Learning that your child has cancer or a blood disorder may seem like overwhelming news to take in. Someone who has never experienced it before may have little knowledge about childhood cancer or blood disorders.
Visit our online health library
Arts and Activities. Our Psychosocial Programs provide a number of activities for patients to participate in:
Social Workers. Our social workers can be a primary source of help. They can provide a good orientation to the clinic, are aware of special problems facing young patients and their families, provide information on how to get help from outside community agencies, and address many other nonmedical issues. Visit our social work office in the outpatient clinic to identify resources that can be of great help to you.

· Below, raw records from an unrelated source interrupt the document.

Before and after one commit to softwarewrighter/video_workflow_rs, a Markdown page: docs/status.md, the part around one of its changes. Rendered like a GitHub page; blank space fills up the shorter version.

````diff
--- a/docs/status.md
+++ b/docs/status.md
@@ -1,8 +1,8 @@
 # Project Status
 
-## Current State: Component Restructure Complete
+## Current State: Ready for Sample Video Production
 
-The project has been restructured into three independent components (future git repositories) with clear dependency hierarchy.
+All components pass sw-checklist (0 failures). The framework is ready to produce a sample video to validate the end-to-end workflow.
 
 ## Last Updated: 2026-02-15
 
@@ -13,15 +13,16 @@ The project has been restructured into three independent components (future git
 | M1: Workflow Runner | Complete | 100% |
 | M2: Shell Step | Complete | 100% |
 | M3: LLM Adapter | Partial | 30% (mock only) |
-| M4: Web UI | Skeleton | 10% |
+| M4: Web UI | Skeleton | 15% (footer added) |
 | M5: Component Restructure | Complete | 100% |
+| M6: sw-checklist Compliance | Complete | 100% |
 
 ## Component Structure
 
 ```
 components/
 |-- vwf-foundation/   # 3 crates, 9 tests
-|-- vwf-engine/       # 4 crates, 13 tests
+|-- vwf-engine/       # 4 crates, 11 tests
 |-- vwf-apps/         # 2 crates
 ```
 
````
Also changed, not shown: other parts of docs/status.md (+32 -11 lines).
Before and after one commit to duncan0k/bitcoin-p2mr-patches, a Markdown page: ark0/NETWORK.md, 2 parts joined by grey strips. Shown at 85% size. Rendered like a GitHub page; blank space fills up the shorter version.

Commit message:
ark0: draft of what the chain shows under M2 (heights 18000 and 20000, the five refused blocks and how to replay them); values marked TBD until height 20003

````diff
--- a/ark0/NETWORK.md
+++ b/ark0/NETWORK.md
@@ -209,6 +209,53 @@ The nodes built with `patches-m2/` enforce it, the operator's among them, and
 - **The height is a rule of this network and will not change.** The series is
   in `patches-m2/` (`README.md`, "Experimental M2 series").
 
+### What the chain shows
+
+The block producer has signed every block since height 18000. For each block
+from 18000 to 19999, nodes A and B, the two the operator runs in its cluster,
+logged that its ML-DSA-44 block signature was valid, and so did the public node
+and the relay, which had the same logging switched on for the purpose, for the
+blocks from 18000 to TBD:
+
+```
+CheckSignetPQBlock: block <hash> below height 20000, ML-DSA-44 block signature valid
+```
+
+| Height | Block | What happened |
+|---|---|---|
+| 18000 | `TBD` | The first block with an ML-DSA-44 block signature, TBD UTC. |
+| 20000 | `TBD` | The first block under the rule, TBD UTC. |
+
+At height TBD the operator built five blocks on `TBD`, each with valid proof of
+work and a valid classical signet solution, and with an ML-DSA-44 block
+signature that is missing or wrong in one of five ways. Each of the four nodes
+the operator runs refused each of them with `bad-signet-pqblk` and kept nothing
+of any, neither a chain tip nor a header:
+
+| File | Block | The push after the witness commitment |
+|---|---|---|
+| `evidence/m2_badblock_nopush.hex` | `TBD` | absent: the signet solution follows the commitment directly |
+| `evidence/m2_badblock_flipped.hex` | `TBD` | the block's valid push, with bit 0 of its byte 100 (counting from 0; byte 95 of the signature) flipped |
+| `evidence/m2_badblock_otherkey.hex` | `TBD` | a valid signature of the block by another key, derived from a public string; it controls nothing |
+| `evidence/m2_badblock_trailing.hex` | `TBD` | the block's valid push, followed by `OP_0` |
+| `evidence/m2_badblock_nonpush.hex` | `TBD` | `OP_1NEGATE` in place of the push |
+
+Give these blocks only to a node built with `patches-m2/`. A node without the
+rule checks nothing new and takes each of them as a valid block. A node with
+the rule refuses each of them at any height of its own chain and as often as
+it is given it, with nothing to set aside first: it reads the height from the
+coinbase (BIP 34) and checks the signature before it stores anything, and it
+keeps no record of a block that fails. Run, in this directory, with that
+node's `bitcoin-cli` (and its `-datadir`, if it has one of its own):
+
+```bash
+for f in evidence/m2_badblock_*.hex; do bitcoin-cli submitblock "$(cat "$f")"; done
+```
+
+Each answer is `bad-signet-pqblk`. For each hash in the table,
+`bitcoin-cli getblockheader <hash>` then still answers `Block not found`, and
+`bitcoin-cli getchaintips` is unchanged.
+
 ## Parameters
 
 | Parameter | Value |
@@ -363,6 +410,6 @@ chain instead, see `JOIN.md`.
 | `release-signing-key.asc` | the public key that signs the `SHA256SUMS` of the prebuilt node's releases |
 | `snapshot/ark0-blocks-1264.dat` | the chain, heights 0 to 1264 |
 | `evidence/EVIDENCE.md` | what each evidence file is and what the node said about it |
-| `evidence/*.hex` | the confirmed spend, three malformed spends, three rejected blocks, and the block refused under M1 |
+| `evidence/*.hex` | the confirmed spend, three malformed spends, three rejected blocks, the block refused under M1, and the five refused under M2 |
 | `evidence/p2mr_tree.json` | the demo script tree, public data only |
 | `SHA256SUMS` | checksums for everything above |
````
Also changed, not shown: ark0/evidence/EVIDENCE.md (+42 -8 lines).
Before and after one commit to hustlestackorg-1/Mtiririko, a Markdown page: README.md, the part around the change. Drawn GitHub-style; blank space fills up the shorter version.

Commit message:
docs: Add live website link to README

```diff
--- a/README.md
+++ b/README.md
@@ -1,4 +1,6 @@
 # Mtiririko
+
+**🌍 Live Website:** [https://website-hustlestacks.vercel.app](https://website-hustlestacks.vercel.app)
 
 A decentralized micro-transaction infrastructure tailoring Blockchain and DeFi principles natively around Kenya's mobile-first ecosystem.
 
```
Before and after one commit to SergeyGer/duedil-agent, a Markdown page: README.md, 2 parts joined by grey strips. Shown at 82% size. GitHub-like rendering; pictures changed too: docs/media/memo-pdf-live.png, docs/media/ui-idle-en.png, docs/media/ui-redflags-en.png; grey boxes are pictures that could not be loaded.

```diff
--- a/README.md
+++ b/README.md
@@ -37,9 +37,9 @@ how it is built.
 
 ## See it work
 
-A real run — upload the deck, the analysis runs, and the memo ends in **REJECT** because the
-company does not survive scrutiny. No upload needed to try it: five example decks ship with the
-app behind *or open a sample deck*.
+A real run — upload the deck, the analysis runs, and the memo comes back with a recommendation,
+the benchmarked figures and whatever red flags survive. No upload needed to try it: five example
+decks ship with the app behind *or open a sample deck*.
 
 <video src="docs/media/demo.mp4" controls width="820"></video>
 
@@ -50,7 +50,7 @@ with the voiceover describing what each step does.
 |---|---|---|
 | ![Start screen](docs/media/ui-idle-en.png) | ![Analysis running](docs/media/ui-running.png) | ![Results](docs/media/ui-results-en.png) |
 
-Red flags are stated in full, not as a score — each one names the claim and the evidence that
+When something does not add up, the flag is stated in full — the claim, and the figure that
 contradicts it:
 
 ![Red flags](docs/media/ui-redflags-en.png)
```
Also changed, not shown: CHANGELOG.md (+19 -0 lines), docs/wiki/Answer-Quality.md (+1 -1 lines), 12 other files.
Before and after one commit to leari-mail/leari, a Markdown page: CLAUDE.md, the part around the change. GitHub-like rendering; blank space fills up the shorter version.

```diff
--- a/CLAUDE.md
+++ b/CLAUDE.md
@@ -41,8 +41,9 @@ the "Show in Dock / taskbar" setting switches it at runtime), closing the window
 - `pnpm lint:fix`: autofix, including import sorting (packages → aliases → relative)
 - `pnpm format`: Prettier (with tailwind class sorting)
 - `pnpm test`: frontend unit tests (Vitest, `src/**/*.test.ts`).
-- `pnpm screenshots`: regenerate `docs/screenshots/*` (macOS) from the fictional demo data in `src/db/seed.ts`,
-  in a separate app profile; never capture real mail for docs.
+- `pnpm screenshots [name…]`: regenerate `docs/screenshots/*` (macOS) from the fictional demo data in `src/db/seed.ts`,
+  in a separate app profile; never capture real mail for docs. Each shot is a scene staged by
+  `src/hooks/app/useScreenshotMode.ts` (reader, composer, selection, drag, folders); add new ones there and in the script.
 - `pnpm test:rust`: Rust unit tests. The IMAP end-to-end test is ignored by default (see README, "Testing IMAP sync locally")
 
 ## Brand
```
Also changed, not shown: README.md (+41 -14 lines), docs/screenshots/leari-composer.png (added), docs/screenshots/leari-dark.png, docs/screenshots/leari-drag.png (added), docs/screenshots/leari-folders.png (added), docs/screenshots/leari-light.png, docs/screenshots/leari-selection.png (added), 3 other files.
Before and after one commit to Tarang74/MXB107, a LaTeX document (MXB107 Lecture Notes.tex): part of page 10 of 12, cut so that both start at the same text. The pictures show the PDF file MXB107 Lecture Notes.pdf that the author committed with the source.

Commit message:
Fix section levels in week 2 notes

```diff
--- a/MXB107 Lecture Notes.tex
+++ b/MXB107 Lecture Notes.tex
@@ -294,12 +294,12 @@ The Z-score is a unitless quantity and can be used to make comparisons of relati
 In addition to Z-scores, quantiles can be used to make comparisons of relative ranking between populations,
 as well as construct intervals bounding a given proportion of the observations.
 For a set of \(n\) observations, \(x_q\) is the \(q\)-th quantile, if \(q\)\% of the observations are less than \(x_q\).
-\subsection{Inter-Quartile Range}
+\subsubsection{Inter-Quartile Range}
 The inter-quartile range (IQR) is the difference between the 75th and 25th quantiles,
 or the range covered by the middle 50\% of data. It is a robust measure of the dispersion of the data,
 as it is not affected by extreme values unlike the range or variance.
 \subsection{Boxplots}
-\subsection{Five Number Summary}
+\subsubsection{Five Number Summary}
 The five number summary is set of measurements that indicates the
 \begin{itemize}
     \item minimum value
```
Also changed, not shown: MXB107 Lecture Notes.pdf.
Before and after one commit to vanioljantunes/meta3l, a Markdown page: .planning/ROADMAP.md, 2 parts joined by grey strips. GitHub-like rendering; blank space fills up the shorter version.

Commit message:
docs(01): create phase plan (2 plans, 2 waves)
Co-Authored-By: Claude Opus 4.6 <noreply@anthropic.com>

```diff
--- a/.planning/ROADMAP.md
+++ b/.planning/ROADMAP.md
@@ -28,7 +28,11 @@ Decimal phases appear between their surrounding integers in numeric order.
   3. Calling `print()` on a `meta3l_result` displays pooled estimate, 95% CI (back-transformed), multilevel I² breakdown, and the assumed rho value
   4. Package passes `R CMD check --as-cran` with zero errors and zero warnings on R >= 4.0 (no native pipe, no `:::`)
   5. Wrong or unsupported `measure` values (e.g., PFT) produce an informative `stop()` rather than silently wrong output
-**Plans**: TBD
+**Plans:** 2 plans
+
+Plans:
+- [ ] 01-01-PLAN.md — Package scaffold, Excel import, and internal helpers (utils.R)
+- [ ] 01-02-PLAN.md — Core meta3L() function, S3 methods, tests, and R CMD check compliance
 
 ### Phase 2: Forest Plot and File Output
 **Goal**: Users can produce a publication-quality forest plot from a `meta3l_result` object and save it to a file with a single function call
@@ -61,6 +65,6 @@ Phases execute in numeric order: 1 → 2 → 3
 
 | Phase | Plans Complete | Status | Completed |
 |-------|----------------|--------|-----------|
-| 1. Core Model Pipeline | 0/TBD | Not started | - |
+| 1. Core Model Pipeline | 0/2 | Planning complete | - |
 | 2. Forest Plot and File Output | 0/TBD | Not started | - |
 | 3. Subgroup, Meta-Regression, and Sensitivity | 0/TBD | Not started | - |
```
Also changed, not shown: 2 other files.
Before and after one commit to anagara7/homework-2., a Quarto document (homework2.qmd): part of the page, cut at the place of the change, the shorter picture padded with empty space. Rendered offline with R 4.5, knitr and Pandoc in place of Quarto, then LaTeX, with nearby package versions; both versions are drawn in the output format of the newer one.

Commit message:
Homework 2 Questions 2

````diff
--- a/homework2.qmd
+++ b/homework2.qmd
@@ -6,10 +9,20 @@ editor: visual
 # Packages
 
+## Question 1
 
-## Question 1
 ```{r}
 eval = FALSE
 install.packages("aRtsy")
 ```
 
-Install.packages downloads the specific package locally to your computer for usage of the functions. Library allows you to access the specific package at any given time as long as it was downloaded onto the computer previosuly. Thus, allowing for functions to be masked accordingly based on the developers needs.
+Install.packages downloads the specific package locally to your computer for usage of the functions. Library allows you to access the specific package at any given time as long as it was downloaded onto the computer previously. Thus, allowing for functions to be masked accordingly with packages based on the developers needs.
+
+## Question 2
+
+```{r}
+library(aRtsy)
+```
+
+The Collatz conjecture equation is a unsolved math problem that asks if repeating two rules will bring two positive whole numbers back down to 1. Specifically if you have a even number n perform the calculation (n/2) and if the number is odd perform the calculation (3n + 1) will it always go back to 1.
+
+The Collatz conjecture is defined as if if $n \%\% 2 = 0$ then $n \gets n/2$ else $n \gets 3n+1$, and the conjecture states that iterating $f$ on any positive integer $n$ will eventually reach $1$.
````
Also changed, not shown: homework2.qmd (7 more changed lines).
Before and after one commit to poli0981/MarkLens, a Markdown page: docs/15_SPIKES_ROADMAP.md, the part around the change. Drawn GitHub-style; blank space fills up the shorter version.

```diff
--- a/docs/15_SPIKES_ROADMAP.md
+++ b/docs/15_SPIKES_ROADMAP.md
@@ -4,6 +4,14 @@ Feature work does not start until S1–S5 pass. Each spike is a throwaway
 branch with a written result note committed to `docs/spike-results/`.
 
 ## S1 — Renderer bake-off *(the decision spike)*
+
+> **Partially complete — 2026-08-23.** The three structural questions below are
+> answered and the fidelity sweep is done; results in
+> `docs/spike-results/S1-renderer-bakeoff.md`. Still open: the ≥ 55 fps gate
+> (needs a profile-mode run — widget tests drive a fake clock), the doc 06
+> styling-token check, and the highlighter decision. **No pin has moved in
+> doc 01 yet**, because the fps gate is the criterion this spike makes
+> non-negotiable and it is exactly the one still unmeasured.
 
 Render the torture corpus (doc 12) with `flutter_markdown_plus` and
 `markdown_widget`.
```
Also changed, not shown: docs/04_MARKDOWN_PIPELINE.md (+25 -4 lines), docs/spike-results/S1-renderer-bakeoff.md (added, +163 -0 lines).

Develop a strong support network. Parents say that as time passes, dealing with the cancer or blood disorder diagnosis becomes easier. Some parents believe this because they understand it better and because friends and family are lending their support. Talking to other families who have been dealing with a similar disease can also be a positive step. A strong support network for children and parents facing cancer and blood disorders spans the country, with local and national parents groups, support groups for children and their siblings, organizations that deal with education, and other branches.